At the Minnesota Housing Finance Agency August board meeting, the board approved distribution of rehab rental loans and housing counseling awards. The board also examined drafts of the Affordable Housing Plan in anticipation of adopting the plan in its September meeting. In addition to receiving other updates, board members asked several questions, including one about meeting the housing needs of seniors.
Rental Rehab Loan Pilot and Housing Counseling Awards Made
At this meeting, the board approved three awards, totaling $849,000, for the Agency's Rental Rehab Deferred Loan pilot. Through this program, the Agency provides more flexible dollars for smaller rental developments in rural communities that would otherwise not score competitively under the Agency's annual RFP. From an evaluation of this pilot, staff expects to develop recommendations for a permanent program for board approval by Spring 2015. Some changes might yet be made if adopted as a permanent program, such as lowering the minimum size of an allowed development (currently 12 units). Agency staff said more work is needed to promote this unique program.
Thirty-nine nonprofit and public agencies will also receive a total $1.5 million to support their housing counseling programs. Greater Minnesota Housing Fund and Family Housing Fund also contributed to the counseling funding pool (the HECAT program). All agencies applying for funds received an award, typically at an amount less than that requested. Ten of the funded agencies primarily serve emerging markets, with three such agencies added this year (African Economic Development Solutions, Northside Residents Redevelopment Council, and White Earth Investment Initiative). The HECAT awards support foreclosure counseling (35% of funding awarded), homebuyer education (33%), homebuyer counseling (28%), and home equity conversion counseling (4%).
Drafting the Affordable Housing Plan
Commissioner Tingerthal informed the board that the Housing Committee of Minnesota's House of Representatives, for the first time ever, held a hearing to review the Agency's draft Affordable Housing Plan.
John Patterson, Director of Planning, Analysis & Evaluation, presented the draft of the 2015 Affordable Housing Plan. This is the Agency's "business plan," laying out funding priorities for the year running from October 1, 2014 through September 2015. Fueled by housing market improvements and new bonding funding, $947 million will be awarded in 2015, the Agency's largest one-year spending plan in its history. Staff estimates 68,000 households will be served in 2015. Upon hearing the presentation, board member Gloria Bostrom looked for reassurance that the Agency would be doing something different to promote homeownership than what was occurring leading up to the foreclosure crisis. Assistant Commissioner Mike Haley responded that the Agency's goal was to provide successful homeownership, not just more homeowners. Haley also pointed to the Agency's requirement that housing counseling be tied to its mortgage programs.
The public comment period on the 2015 AHP ended August 29, and the Board is expected to adopt the plan after considering any amendments at its September 25 meeting.
In her opening remarks, Commissioner Tingerthal stated that the Agency would be undergoing a periodic review of its financial accounts, with results due in March 2015. The Agency uses this study to figure out what portion of its funds need to be reserved as security for bonds and how much can be freed up for program use.

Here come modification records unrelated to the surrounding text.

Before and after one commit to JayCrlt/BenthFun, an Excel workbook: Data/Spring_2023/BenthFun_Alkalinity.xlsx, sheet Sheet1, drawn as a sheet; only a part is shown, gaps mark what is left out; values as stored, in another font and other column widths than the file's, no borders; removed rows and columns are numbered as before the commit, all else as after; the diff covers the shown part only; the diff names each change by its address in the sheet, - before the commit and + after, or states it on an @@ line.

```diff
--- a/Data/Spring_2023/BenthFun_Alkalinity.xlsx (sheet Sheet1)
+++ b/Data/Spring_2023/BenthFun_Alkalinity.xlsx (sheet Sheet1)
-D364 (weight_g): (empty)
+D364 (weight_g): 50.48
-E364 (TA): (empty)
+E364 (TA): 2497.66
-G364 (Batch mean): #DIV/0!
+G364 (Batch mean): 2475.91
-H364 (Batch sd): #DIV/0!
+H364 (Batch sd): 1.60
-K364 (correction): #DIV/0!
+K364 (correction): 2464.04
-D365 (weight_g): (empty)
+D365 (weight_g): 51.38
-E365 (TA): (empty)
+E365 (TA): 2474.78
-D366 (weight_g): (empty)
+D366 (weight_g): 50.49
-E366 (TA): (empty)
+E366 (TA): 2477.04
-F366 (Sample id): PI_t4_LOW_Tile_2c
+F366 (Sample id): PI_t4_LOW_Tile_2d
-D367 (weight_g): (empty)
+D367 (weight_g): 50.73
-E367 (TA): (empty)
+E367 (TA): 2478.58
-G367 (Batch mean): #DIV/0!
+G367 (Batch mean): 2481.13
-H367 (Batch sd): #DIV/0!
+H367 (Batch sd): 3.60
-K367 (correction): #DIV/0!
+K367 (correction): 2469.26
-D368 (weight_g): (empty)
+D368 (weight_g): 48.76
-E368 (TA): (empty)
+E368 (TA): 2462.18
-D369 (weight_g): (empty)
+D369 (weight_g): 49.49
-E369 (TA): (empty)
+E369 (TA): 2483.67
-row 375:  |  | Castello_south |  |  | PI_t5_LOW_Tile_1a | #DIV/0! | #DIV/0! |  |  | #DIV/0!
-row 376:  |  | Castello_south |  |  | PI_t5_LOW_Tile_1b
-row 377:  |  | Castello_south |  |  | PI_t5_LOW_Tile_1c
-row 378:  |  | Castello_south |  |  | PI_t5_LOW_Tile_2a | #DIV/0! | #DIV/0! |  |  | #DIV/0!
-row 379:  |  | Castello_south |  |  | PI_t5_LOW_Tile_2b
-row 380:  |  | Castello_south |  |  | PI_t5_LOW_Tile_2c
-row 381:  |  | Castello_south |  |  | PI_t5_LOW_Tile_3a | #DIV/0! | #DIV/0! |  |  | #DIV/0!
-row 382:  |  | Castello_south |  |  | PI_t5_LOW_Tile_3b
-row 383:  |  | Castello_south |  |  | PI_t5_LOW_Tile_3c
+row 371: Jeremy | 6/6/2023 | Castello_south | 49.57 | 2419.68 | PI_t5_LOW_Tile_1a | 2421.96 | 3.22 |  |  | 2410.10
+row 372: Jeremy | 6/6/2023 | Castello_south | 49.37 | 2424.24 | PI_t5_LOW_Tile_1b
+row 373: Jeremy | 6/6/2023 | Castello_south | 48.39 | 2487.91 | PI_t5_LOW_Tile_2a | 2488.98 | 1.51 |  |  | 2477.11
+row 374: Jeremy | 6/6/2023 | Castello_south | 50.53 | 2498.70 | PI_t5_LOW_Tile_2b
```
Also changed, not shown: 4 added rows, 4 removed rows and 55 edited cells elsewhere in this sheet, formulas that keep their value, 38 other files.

A homeownership program of the Lower Sioux is being reshaped. The board approved a change from the program's originally approved modular housing design to a stick built housing unit because the modular design did not meet the Agency's green criteria. Four homes are being built by the tribe with Agency financing.
Board Chair Johnson asked about market acceptance of Mortgage Credit Certificates (MCCs) provided by the Agency. The response was that few were accessing the certificates. However, the Agency's lending partners like the loan program. The certificates tend to be more popular with higher income homebuyers, who are not the Agency's target population. (Read more about the MCC program in this blog post.)
Board member Stephanie Klinzing asked about how the Agency could serve seniors. Staff responded that it was now teaming with the Department of Human Service and Maxfield Research to better understand the various needs of the state's growing senior populations. Tingerthal added that housing for low income seniors will take "prominent place" in the Agency's next strategic plan.